■ **THE DATA**
+--

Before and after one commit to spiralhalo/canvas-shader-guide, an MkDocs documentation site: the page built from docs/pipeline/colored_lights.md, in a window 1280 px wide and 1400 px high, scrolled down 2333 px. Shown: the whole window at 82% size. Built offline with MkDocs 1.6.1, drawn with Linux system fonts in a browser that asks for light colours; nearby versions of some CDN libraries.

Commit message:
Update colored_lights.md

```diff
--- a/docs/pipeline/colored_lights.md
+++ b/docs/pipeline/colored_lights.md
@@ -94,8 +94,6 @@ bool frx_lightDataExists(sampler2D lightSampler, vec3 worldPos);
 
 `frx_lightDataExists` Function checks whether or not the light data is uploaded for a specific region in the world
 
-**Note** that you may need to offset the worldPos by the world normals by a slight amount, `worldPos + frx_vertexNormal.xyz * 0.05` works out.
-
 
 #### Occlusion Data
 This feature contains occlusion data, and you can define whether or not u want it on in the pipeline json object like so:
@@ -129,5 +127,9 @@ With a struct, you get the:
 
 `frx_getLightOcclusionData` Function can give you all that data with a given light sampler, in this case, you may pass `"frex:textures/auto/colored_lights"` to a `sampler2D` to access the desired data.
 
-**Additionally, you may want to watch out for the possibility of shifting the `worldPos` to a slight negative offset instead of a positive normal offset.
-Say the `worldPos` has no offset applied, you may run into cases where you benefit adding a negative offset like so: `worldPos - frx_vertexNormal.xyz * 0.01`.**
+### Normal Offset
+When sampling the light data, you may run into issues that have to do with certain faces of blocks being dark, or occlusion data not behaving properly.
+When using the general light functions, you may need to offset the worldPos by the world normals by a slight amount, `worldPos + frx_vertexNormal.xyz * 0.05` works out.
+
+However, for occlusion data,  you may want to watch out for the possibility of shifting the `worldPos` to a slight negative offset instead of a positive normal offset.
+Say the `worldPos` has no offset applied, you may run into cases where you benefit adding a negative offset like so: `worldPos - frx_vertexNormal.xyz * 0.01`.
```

+--

■ **DESCRIPTION OF THE TASK**
Each line that contains "benefit" is to be copied from the listing above.

■ **COMPLETED TASK**
-Say the `worldPos` has no offset applied, you may run into cases where you benefit adding a negative offset like so: `worldPos - frx_vertexNormal.xyz * 0.01`.**
+Say the `worldPos` has no offset applied, you may run into cases where you benefit adding a negative offset like so: `worldPos - frx_vertexNormal.xyz * 0.01`.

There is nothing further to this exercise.